Day Hike - Longs Pass & Iron Peak Loop

Adventurous loop hike in the Teanaway. Two fords of Ingalls Creek and 50' of scrambling below Longs Pass.

  • Road suitable for all vehicles
  • Trail descending from Longs Pass towards Stuart is more of a climber's path than a trail. The path is not obvious at first glance from the pass. The first 50' below the pass is a scramble on loose rock. Below that it would have been easier with snow to plunge-step down. Snow was all melted so we had to carefully pick our way down the steep "trail" which includes slippery dirt, loose rocks, mud, boulder hopping and high root steps.

    There is a log across Ingalls at the bottom of the trail down from Longs Pass but it is quite high above the river and not very wide. Two of us elected to wade across the creek (knee deep) rather than risk falling off the log.

    The Turnpike trail that heads south from Ingalls trail is missing the foot log but the ford was short and easy, again knee-high water.

    Turnpike trail up to the saddle between Teanaway and Bill's peak was easy to follow. GT map says it is hard to follow but this is incorrect. Just a few minor blow downs easily skirted and the tread was obvious the whole way.


Hiked a clockwise loop going over Longs Pass, dropping to Ingalls Creek, down-valley along Ingalls Creek, then up the Turnpike trail to the saddle between Teanaway and Bill's peak. Dropped down to the Iron Peak trail, then up to the Iron Peak saddle, short jaunt out to the peak, then down the Iron Peak trail to North Fork Teanaway road, then following the trail that parallels the road back to the Esmerelda Basin TH.

14.2 miles and 4500' of elevation gain in 9.25 hours.

On the trail by 0745, made it to Longs Pass just after 9am. Stuart is the main attraction from Longs Pass. The path that descends from Longs Pass to Ingalls Creek is in pretty bad shape and sketchy in sections, careful footing is required. Took us 2 hours to navigate this 1.4 mile stretch of trail. First 50' below Longs Pass is a scramble on loose rock, then a faint path that follows several eroded gullies down slippery loose dirt and loose rock to the trees where the route becomes more obvious but no less tricky to navigate. Lots of root steps, boulder hops, loose rock, mud and other obstacles slowed our progress.

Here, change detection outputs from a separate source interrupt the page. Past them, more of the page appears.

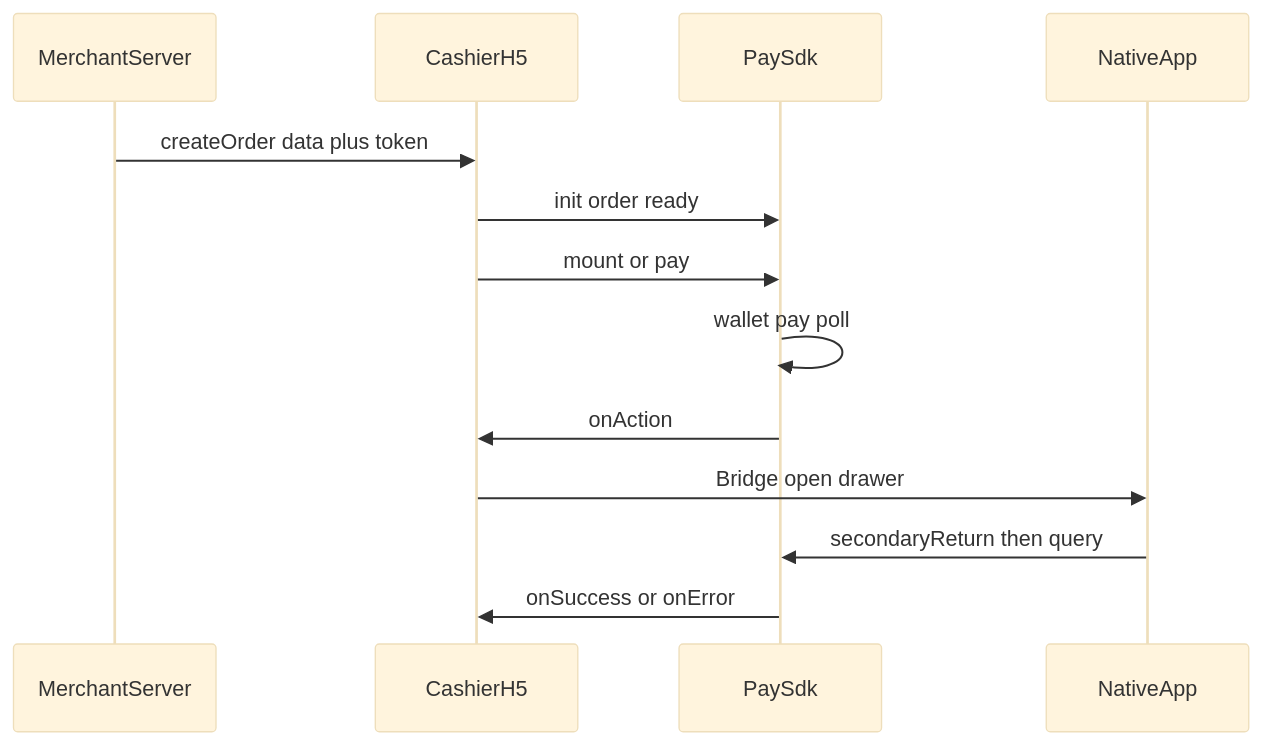
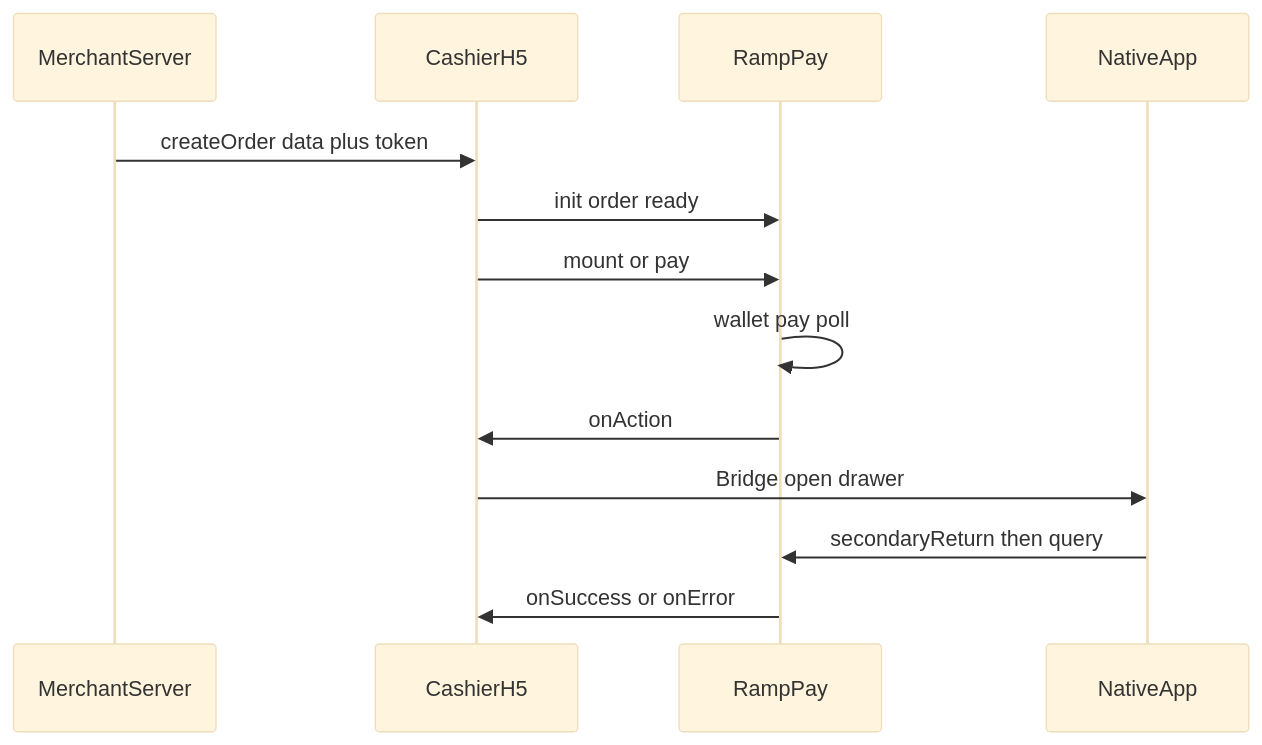
Before and after one commit to zhizi1005/pay-sdk-mvp: the diagram in output/README.md, drawn with Mermaid (base theme). The commit also changed other lines of this file and 23 other files, not shown here.

First line of the commit message:
Ship minify RampPay 1.0.0 for official static hosting.

````diff
--- a/output/README.md
+++ b/output/README.md
@@ -27,15 +30,15 @@
 ```mermaid
 sequenceDiagram
   participant MerchantServer
   participant CashierH5
-  participant PaySdk
+  participant RampPay
   participant NativeApp
   MerchantServer->>CashierH5: createOrder data plus token
-  CashierH5->>PaySdk: init order ready
-  CashierH5->>PaySdk: mount or pay
-  PaySdk->>PaySdk: wallet pay poll
-  PaySdk->>CashierH5: onAction
+  CashierH5->>RampPay: init order ready
+  CashierH5->>RampPay: mount or pay
+  RampPay->>RampPay: wallet pay poll
+  RampPay->>CashierH5: onAction
   CashierH5->>NativeApp: Bridge open drawer
-  NativeApp->>PaySdk: secondaryReturn then query
-  PaySdk->>CashierH5: onSuccess or onError
+  NativeApp->>RampPay: secondaryReturn then query
+  RampPay->>CashierH5: onSuccess or onError
 ```
````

The first ford of Ingalls Creek was straightforward and once on the Ingalls trail we made good time. Turned south on the Turnpike trail in the midst of a beautiful meadow full of blooming flowers. Turnpike trail is easy to follow and the ford of Ingalls Creek is also straightforward, although it also requires getting your feet wet. The Turnpike trail was easy to follow despite indications otherwise on the GT map. The last section before the saddle is a bit steep but easy to follow. From the saddle between Teanaway and Bill's peaks we dropped down to pick up the Iron Peak trail, which we took up to the Iron Peak saddle. After a quick jaunt up Iron Peak and a few pictures we descended the Iron Peak trail to the trailhead on the North Fork Teanaway road. Since there were only 4 of us and we were in one car we did not have the option of leaving a car here on the way in. There is an unsigned but easy to find trail (blue flagging) on the west side of the road at the Iron Peak TH that will take you up-valley parallel to the road and bring you out at the Esmerelda TH, which was where we started.